Brian Brooks is a Deadline contributor.
After tapering off the last couple of weeks, a new surge of specialty films are hitting theaters. In one of Focus Features‘ final releases spearheaded by James Schamus and Andrew Karpen, Québécois director Jean-Marc Vallée’s Dallas Buyers Club begins its theatrical run this weekend. The film starring Matthew McConaughey, Jennifer Garner and Jared Leto had a two decade sojourn first as a studio property, then as an indie before finally making it to the big screen. RADiUS-TWC’s Man Of Tai Chi opens as the weekend’s widest indie title in over 100 theaters after a one month stint in Ultra-VOD. The company, meanwhile said that its income disparity doc Inequality For All by Jacob Kornbluth passed the $1 million mark this weekend and is continuing its theatrical run. Tribeca Film is opening Belgium’s Oscar contender Broken Circle Breakdown, which hopes its powerful bluegrass soundtrack will help extend its theatrical life. Submarine Deluxe’s doc Casting By includes a bounty of A-listers spotlighting the often sidelined role of the casting director. Leto stars in a second opener this weekend as Magnolia rolls out Mr. Nobody in regional markets, while Ketchup Entertainment joins the weekend debuts with Big Sur. Jean Marc-Barr, Kate Bosworth, Balthazar Getty, Josh Lucas and writer/director Michael Polish were joined by a cadre of guests for its New York premiere this week at the Sunshine Landmark Theater. Zeitgeist Films is opening The Pervert’s Guide To Ideology, a follow-up of sorts to The Pervert’s Guide To Cinema seven years ago. And Oscilloscope has These Birds Walk in a limited run.

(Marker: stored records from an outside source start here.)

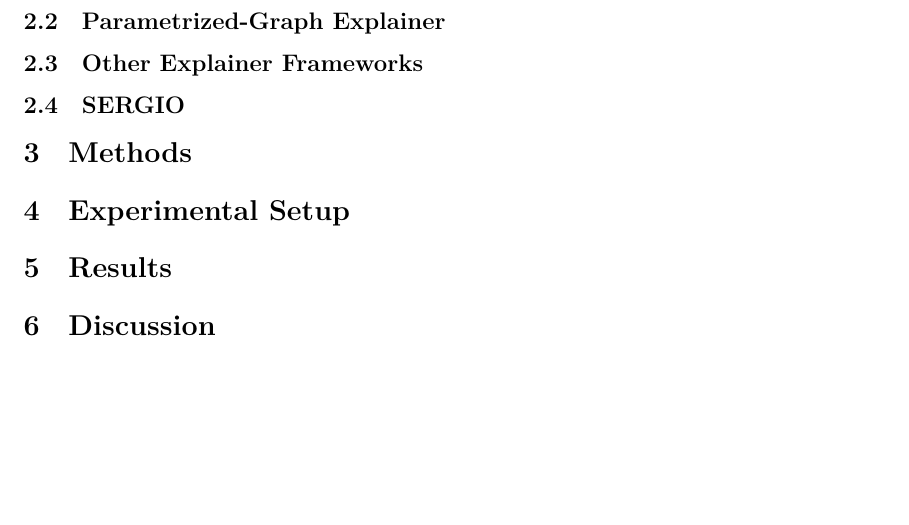
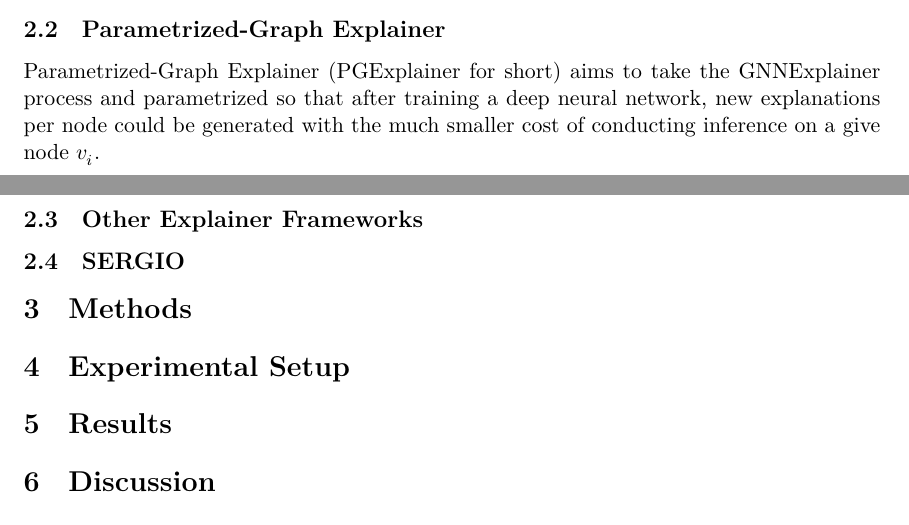
Before and after one commit to shalinkpatel/GNN-Interpretation-Senior-Thesis, a LaTeX paper (main.tex, which reads 2_related.tex): part of page 14 of 15 before the commit and two parts of pages 13 and 14 of 15 after it, the two joined at a grey line, cut so that both start at the same text, the shorter picture padded with empty space. Compiled offline with XeLaTeX.

Commit message:
started pgexplainer section

```diff
--- a/2_related.tex
+++ b/2_related.tex
@@ -53,6 +53,7 @@ In a simple example, suppose a GNN is trained on the tree-cycles dataset. While
 While GNNExplainer suggests a few other benchmark datasets, they all suffer from the same issue. Namely, they claim that the groundthruth is the embedded motif structure, but a simple tests reveal that this is not consistently true and nor should it be true in the general case. Hence, the goal of this paper is to also provide a set of alternative benchmarks agaisnt which to evaluate GNN interpretability.
 
 \subsection{Parametrized-Graph Explainer}
+Parametrized-Graph Explainer (PGExplainer for short) aims to take the GNNExplainer process and parametrized so that after training a deep neural network, new explanations per node could be generated with the much smaller cost of conducting inference on a give node $v_i$.
 
 \subsection{Other Explainer Frameworks}
 
```
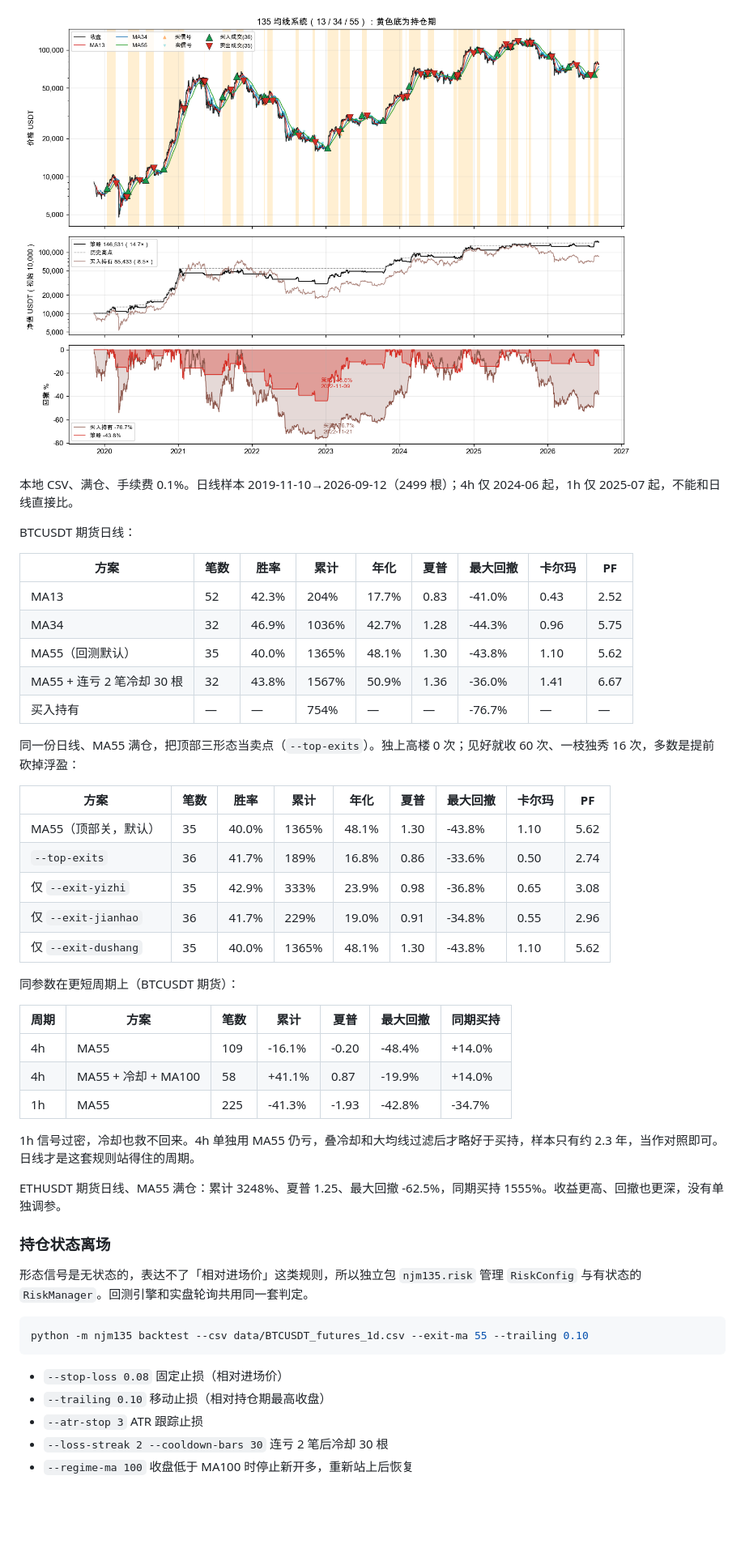
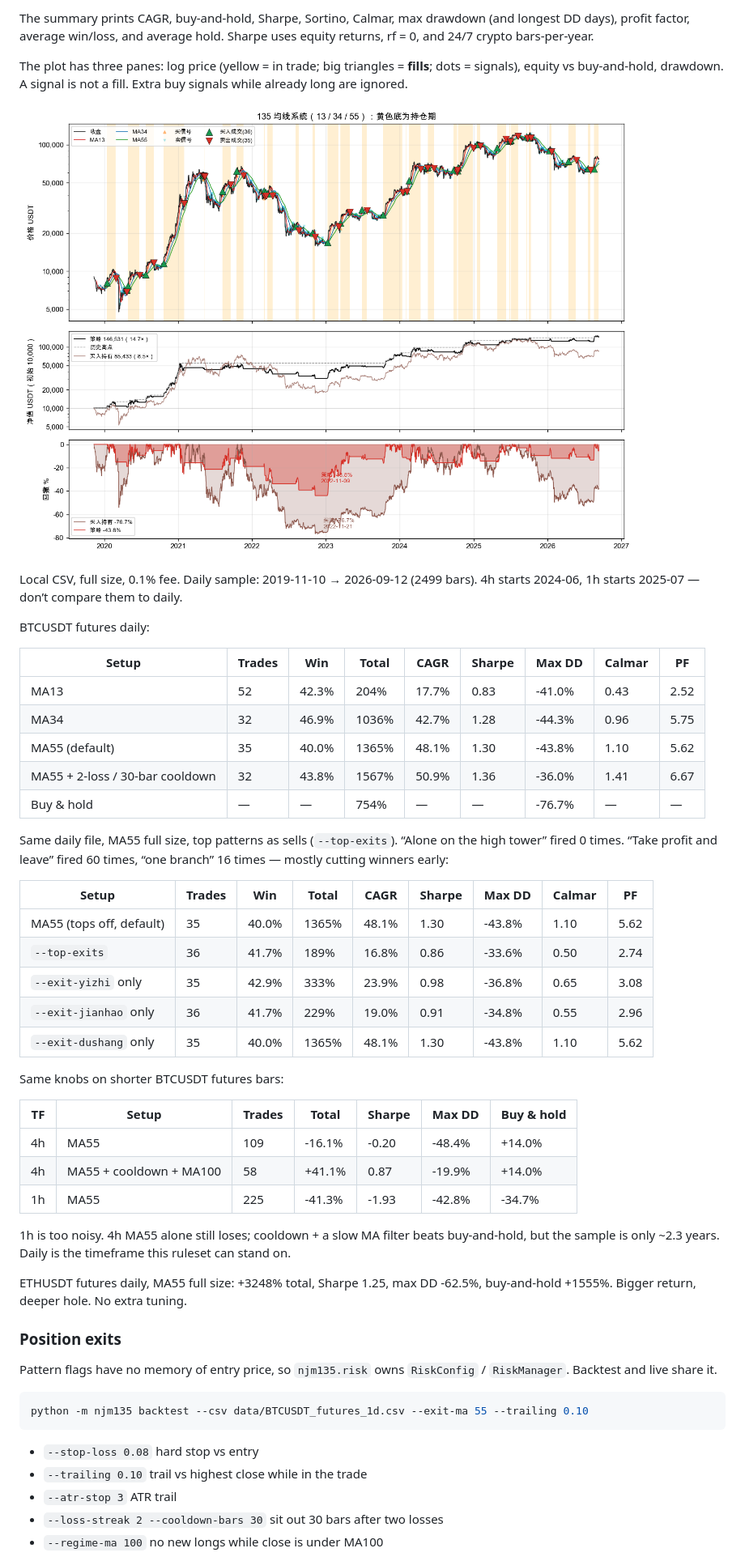
Before and after one commit to haigechanlun/135-Moving-Average-Trading, a Markdown page: README.md, the part around one of its changes. Shown at 81% size. GitHub-like rendering; blank space fills up the shorter version.

Commit message:
chore(readme):update en readme.md

````diff
--- a/README.md
+++ b/README.md
@@ -66,51 +71,55 @@ web/          Web 看盘：主流币 K 线、均线与 135 信号
 
-![135 Signal Desk](docs/135_backtest.png)
+The summary prints CAGR, buy-and-hold, Sharpe, Sortino, Calmar, max drawdown (and longest DD days), profit factor, average win/loss, and average hold. Sharpe uses equity returns, rf = 0, and 24/7 crypto bars-per-year.
 
-本地 CSV、满仓、手续费 0.1%。日线样本 2019-11-10→2026-09-12（2499 根）；4h 仅 2024-06 起，1h 仅 2025-07 起，不能和日线直接比。
+The plot has three panes: log price (yellow = in trade; big triangles = **fills**; dots = signals), equity vs buy-and-hold, drawdown. A signal is not a fill. Extra buy signals while already long are ignored.
 
-BTCUSDT 期货日线：
+![Backtest](docs/135_backtest.png)
 
-| 方案 | 笔数 | 胜率 | 累计 | 年化 | 夏普 | 最大回撤 | 卡尔玛 | PF |
-|------|------|------|------|------|------|----------|--------|-----|
+Local CSV, full size, 0.1% fee. Daily sample: 2019-11-10 → 2026-09-12 (2499 bars). 4h starts 2024-06, 1h starts 2025-07 — don’t compare them to daily.
+
+BTCUSDT futures daily:
+
+| Setup | Trades | Win | Total | CAGR | Sharpe | Max DD | Calmar | PF |
+|-------|--------|-----|-------|------|--------|--------|--------|-----|
 | MA13 | 52 | 42.3% | 204% | 17.7% | 0.83 | -41.0% | 0.43 | 2.52 |
 | MA34 | 32 | 46.9% | 1036% | 42.7% | 1.28 | -44.3% | 0.96 | 5.75 |
-| MA55（回测默认） | 35 | 40.0% | 1365% | 48.1% | 1.30 | -43.8% | 1.10 | 5.62 |
-| MA55 + 连亏 2 笔冷却 30 根 | 32 | 43.8% | 1567% | 50.9% | 1.36 | -36.0% | 1.41 | 6.67 |
-| 买入持有 | — | — | 754% | — | — | -76.7% | — | — |
+| MA55 (default) | 35 | 40.0% | 1365% | 48.1% | 1.30 | -43.8% | 1.10 | 5.62 |
+| MA55 + 2-loss / 30-bar cooldown | 32 | 43.8% | 1567% | 50.9% | 1.36 | -36.0% | 1.41 | 6.67 |
+| Buy & hold | — | — | 754% | — | — | -76.7% | — | — |
 
-同一份日线、MA55 满仓，把顶部三形态当卖点（`--top-exits`）。独上高楼 0 次；见好就收 60 次、一枝独秀 16 次，多数是提前砍掉浮盈：
+Same daily file, MA55 full size, top patterns as sells (`--top-exits`). “Alone on the high tower” fired 0 times. “Take profit and leave” fired 60 times, “one branch” 16 times — mostly cutting winners early:
 
-| 方案 | 笔数 | 胜率 | 累计 | 年化 | 夏普 | 最大回撤 | 卡尔玛 | PF |
-|------|------|------|------|------|------|----------|--------|-----|
-| MA55（顶部关，默认） | 35 | 40.0% | 1365% | 48.1% | 1.30 | -43.8% | 1.10 | 5.62 |
+| Setup | Trades | Win | Total | CAGR | Sharpe | Max DD | Calmar | PF |
+|-------|--------|-----|-------|------|--------|--------|--------|-----|
+| MA55 (tops off, default) | 35 | 40.0% | 1365% | 48.1% | 1.30 | -43.8% | 1.10 | 5.62 |
 | `--top-exits` | 36 | 41.7% | 189% | 16.8% | 0.86 | -33.6% | 0.50 | 2.74 |
-| 仅 `--exit-yizhi` | 35 | 42.9% | 333% | 23.9% | 0.98 | -36.8% | 0.65 | 3.08 |
-| 仅 `--exit-jianhao` | 36 | 41.7% | 229% | 19.0% | 0.91 | -34.8% | 0.55 | 2.96 |
-| 仅 `--exit-dushang` | 35 | 40.0% | 1365% | 48.1% | 1.30 | -43.8% | 1.10 | 5.62 |
+| `--exit-yizhi` only | 35 | 42.9% | 333% | 23.9% | 0.98 | -36.8% | 0.65 | 3.08 |
+| `--exit-jianhao` only | 36 | 41.7% | 229% | 19.0% | 0.91 | -34.8% | 0.55 | 2.96 |
+| `--exit-dushang` only | 35 | 40.0% | 1365% | 48.1% | 1.30 | -43.8% | 1.10 | 5.62 |
 
-同参数在更短周期上（BTCUSDT 期货）：
+Same knobs on shorter BTCUSDT futures bars:
 
-| 周期 | 方案 | 笔数 | 累计 | 夏普 | 最大回撤 | 同期买持 |
-|------|------|------|------|------|----------|----------|
+| TF | Setup | Trades | Total | Sharpe | Max DD | Buy & hold |
+|----|-------|--------|-------|--------|--------|------------|
 | 4h | MA55 | 109 | -16.1% | -0.20 | -48.4% | +14.0% |
-| 4h | MA55 + 冷却 + MA100 | 58 | +41.1% | 0.87 | -19.9% | +14.0% |
+| 4h | MA55 + cooldown + MA100 | 58 | +41.1% | 0.87 | -19.9% | +14.0% |
 | 1h | MA55 | 225 | -41.3% | -1.93 | -42.8% | -34.7% |
 
-1h 信号过密，冷却也救不回来。4h 单独用 MA55 仍亏，叠冷却和大均线过滤后才略好于买持，样本只有约 2.3 年，当作对照即可。日线才是这套规则站得住的周期。
+1h is too noisy. 4h MA55 alone still loses; cooldown + a slow MA filter beats buy-and-hold, but the sample is only ~2.3 years. Daily is the timeframe this ruleset can stand on.
 
-ETHUSDT 期货日线、MA55 满仓：累计 3248%、夏普 1.25、最大回撤 -62.5%，同期买持 1555%。收益更高、回撤也更深，没有单独调参。
+ETHUSDT futures daily, MA55 full size: +3248% total, Sharpe 1.25, max DD -62.5%, buy-and-hold +1555%. Bigger return, deeper hole. No extra tuning.
 
-### 持仓状态离场
+### Position exits
 
-形态信号是无状态的，表达不了「相对进场价」这类规则，所以独立包 `njm135.risk` 管理 `RiskConfig` 与有状态的 `RiskManager`。回测引擎和实盘轮询共用同一套判定。
+Pattern flags have no memory of entry price, so `njm135.risk` owns `RiskConfig` / `RiskManager`. Backtest and live share it.
 
 ```bash
 python -m njm135 backtest --csv data/BTCUSDT_futures_1d.csv --exit-ma 55 --trailing 0.10
 ```
 
-- `--stop-loss 0.08` 固定止损（相对进场价）
-- `--trailing 0.10` 移动止损（相对持仓期最高收盘）
-- `--atr-stop 3` ATR 跟踪止损
-- `--loss-streak 2 --cooldown-bars 30` 连亏 2 笔后冷却 30 根
-- `--regime-ma 100` 收盘低于 MA100 时停止新开多，重新站上后恢复
+- `--stop-loss 0.08` hard stop vs entry
+- `--trailing 0.10` trail vs highest close while in the trade
+- `--atr-stop 3` ATR trail
+- `--loss-streak 2 --cooldown-bars 30` sit out 30 bars after two losses
+- `--regime-ma 100` no new longs while close is under MA100
 
````
Also changed, not shown: other parts of README.md (+86 -89 lines), README.zh-CN.md (added, +227 -0 lines).
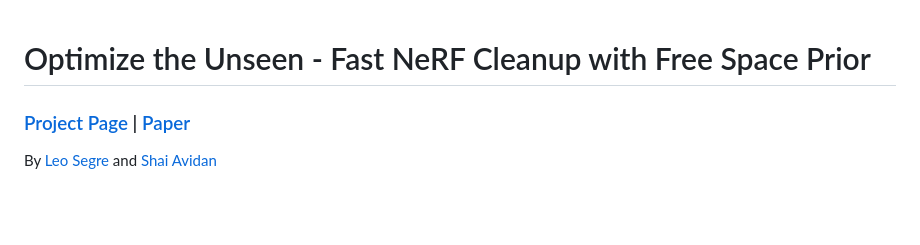
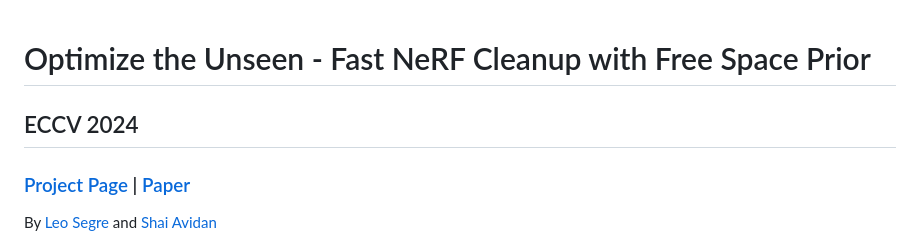
Before and after one commit to leosegre/optimize-the-unseen, a Markdown page: README.md, the part around the change. GitHub-like rendering; blank space fills up the shorter version.

```diff
--- a/README.md
+++ b/README.md
@@ -1,4 +1,5 @@
 # Optimize the Unseen - Fast NeRF Cleanup with Free Space Prior
+## ECCV 2024
 ### [Project Page](https://leosegre.github.io/optimize-the-unseen/) | [Paper](https://arxiv.org/abs/2412.12772)
 
 By [Leo Segre](https://scholar.google.co.il/citations?hl=iw&user=A7FWhoIAAAAJ) and [Shai Avidan](https://scholar.google.co.il/citations?hl=iw&user=hpItE1QAAAAJ)
```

Dallas Buyers Club has roots tracing back to the ’90s when writer Craig Borten met with Ron Woodroof, the real-life personality behind Matthew McConaughey’s starring role in the film about a rough Texas electrician who finds out he’s HIV-positive in 1986 and takes on the medical establishment in order to have access and distribute potentially life preserving medication from abroad. “Craig Borten is a good friend of mine. He heard about Ron and met with him in Texas,” said producer Robbie Brenner who worked at Miramax by the time the first draft of the film was available in ’96. “I fell in love with it. At that juncture there were other people involved.” Borten solicited Brenner’s help. In one of its early stages Brad Pitt and Universal were involved with the project, though it languished at the studio for seven years before the company ultimately decided against it.